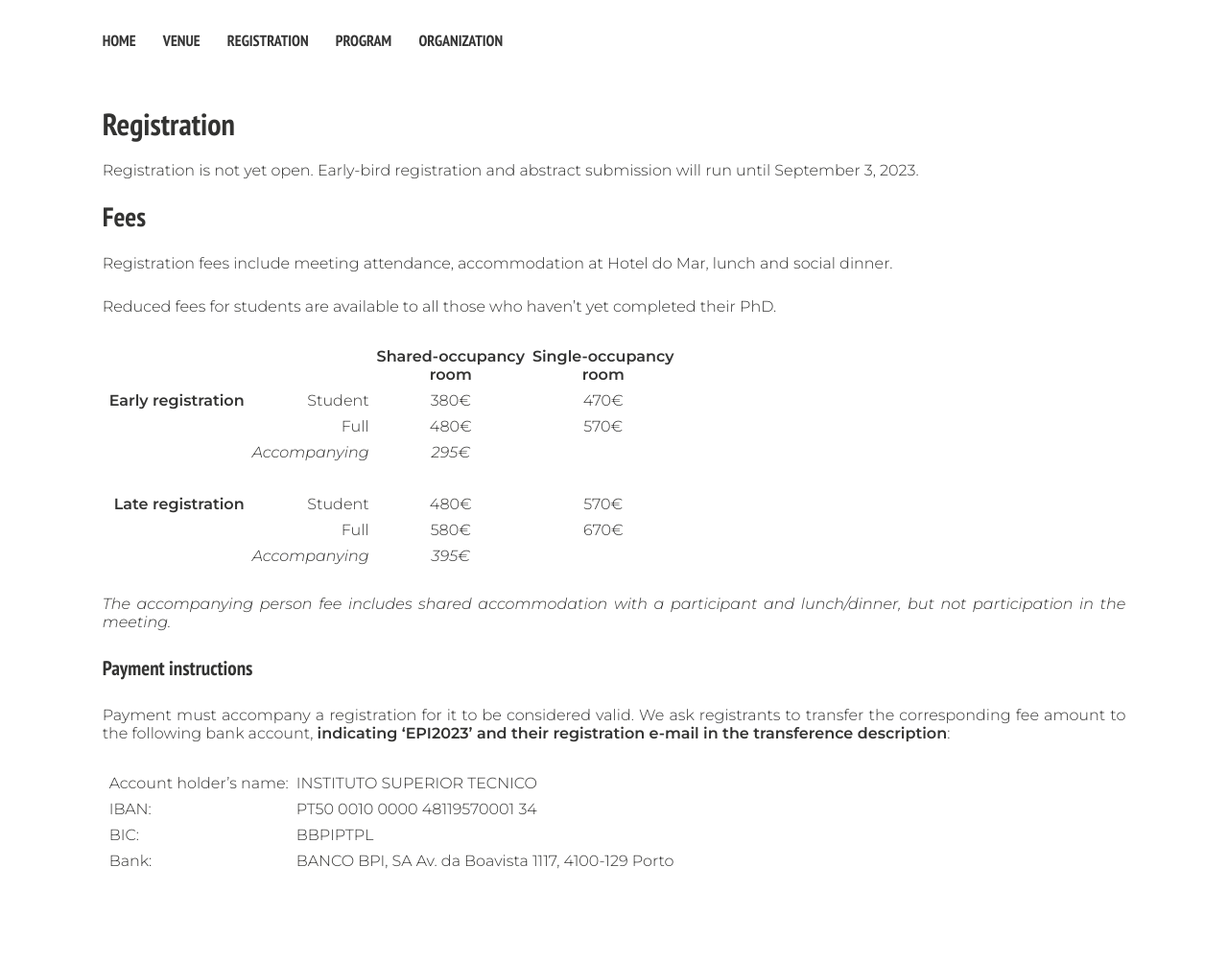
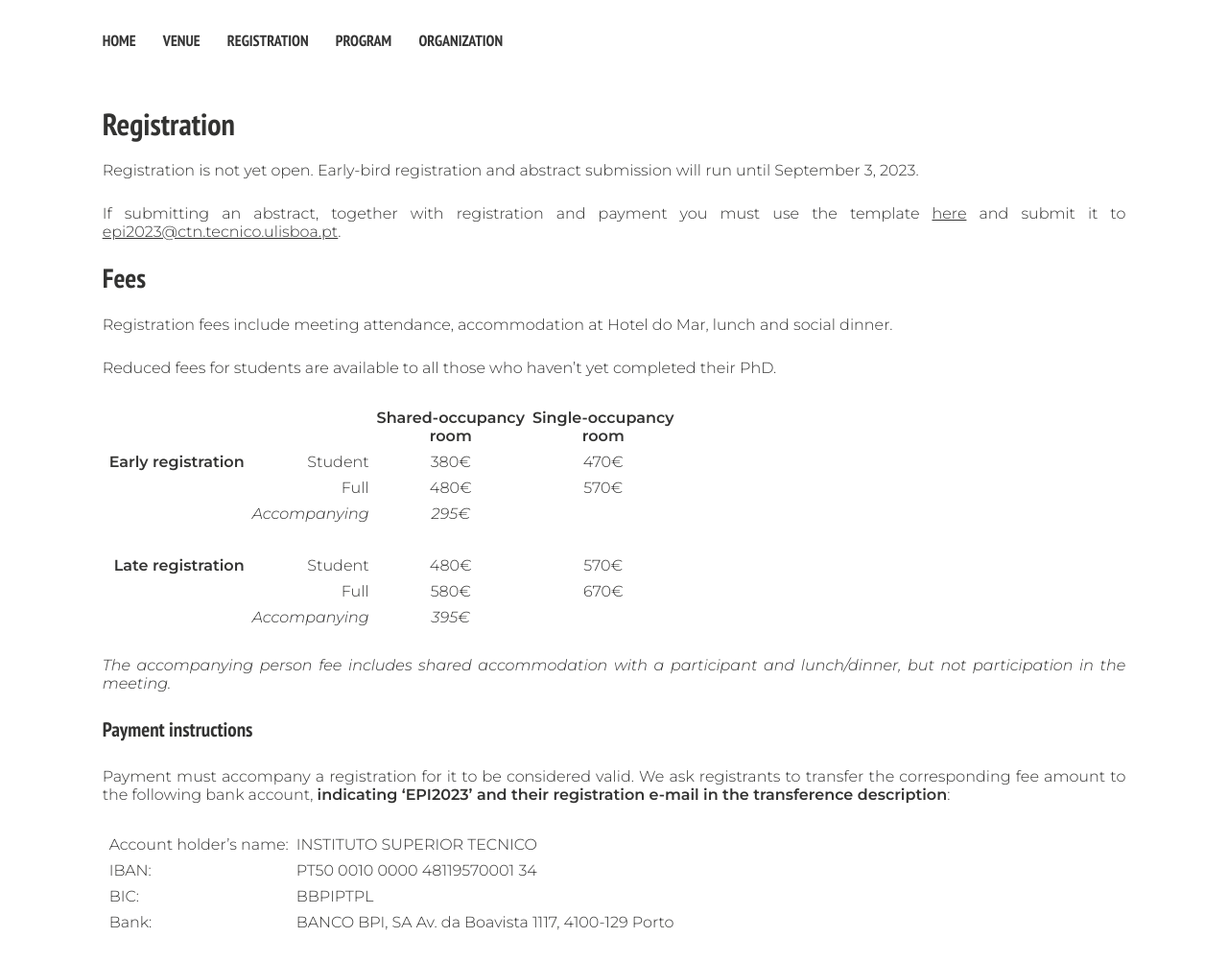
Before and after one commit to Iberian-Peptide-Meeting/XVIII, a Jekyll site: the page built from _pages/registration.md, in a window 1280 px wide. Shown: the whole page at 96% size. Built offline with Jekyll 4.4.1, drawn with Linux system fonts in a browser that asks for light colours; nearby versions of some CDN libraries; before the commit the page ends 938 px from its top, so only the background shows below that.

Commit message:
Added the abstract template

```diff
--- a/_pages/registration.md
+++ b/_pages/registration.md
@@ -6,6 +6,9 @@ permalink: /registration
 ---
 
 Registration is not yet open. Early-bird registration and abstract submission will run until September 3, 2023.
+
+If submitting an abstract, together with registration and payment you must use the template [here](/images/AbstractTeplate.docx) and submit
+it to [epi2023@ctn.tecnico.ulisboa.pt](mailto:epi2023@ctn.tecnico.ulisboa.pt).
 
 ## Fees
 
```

----

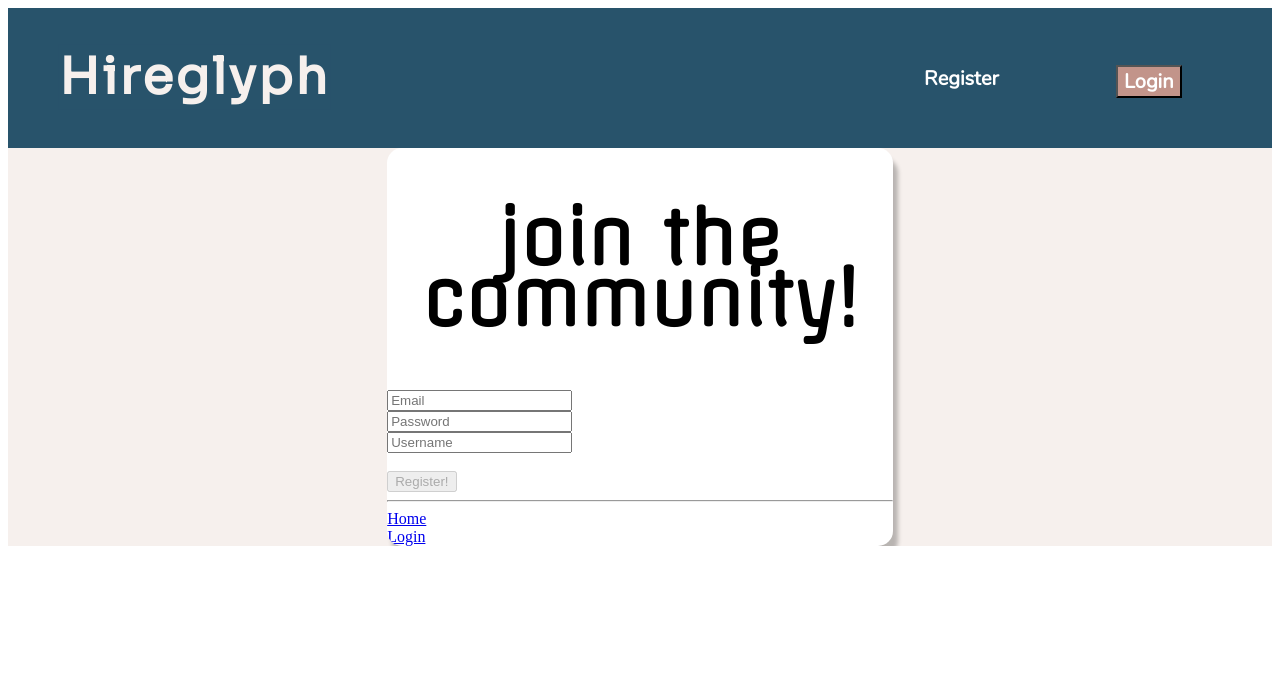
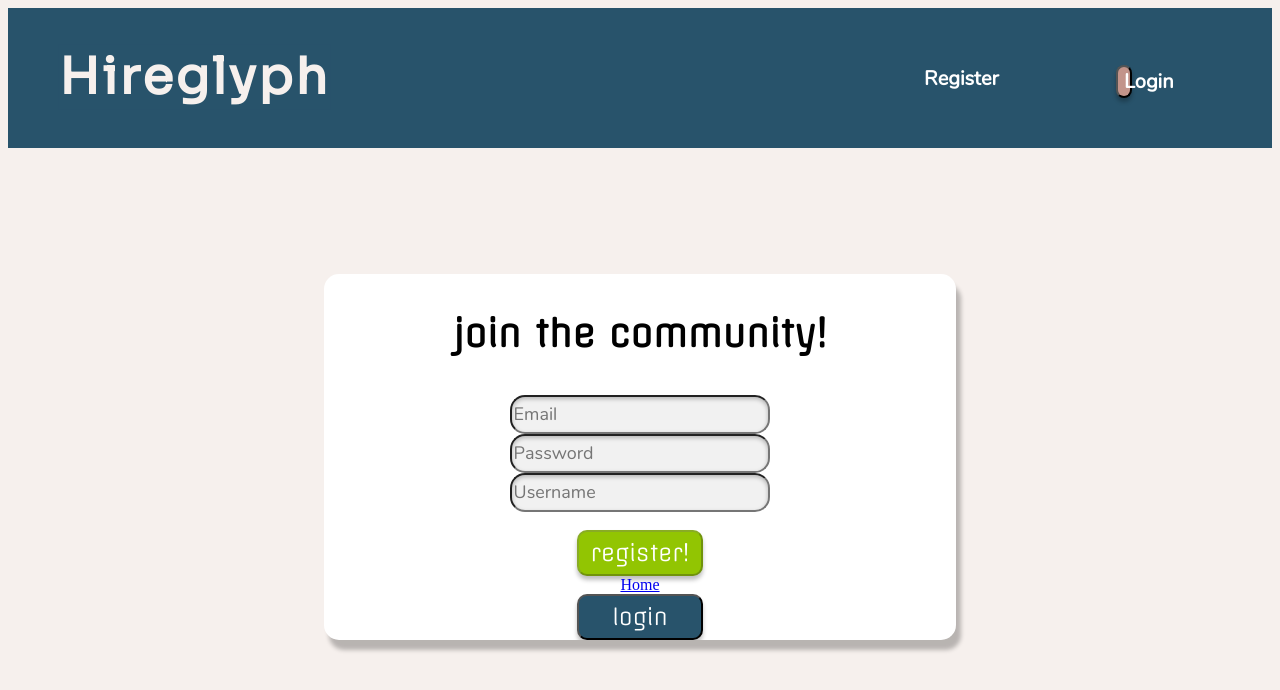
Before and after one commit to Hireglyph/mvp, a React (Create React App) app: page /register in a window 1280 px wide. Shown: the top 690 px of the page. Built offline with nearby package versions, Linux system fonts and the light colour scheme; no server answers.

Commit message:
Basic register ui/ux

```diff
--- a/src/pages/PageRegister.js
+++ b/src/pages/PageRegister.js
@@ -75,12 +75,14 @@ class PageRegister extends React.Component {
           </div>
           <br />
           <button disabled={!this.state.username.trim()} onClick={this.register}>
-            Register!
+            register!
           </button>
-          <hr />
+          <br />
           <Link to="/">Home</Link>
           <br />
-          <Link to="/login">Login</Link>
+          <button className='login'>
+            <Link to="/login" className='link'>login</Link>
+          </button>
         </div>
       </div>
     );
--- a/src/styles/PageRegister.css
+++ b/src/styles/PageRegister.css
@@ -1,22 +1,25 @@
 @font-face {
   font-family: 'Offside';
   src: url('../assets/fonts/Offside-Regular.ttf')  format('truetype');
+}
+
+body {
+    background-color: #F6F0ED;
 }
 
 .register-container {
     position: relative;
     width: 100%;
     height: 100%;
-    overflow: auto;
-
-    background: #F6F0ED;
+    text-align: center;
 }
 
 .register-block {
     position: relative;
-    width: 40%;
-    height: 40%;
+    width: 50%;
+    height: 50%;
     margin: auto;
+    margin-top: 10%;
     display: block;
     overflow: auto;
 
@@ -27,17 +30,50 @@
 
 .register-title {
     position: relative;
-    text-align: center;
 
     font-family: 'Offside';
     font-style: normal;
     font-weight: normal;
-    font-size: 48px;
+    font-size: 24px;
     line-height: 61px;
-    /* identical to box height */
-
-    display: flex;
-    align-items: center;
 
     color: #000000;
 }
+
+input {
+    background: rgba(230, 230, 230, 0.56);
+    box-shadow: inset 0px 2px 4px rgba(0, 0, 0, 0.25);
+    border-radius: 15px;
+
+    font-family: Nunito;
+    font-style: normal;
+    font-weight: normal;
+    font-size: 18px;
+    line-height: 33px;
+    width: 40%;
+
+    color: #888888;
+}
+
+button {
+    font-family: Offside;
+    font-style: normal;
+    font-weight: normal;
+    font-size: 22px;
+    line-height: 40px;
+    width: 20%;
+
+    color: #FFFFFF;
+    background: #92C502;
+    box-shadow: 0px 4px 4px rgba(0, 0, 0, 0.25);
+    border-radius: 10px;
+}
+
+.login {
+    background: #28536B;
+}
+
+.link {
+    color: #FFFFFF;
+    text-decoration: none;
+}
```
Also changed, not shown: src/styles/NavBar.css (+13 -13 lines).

----

Aim of the task
Take from the material above every line that includes the word "rgba".

Exercise answer
+    background: rgba(230, 230, 230, 0.56);
+    box-shadow: inset 0px 2px 4px rgba(0, 0, 0, 0.25);
+    box-shadow: 0px 4px 4px rgba(0, 0, 0, 0.25);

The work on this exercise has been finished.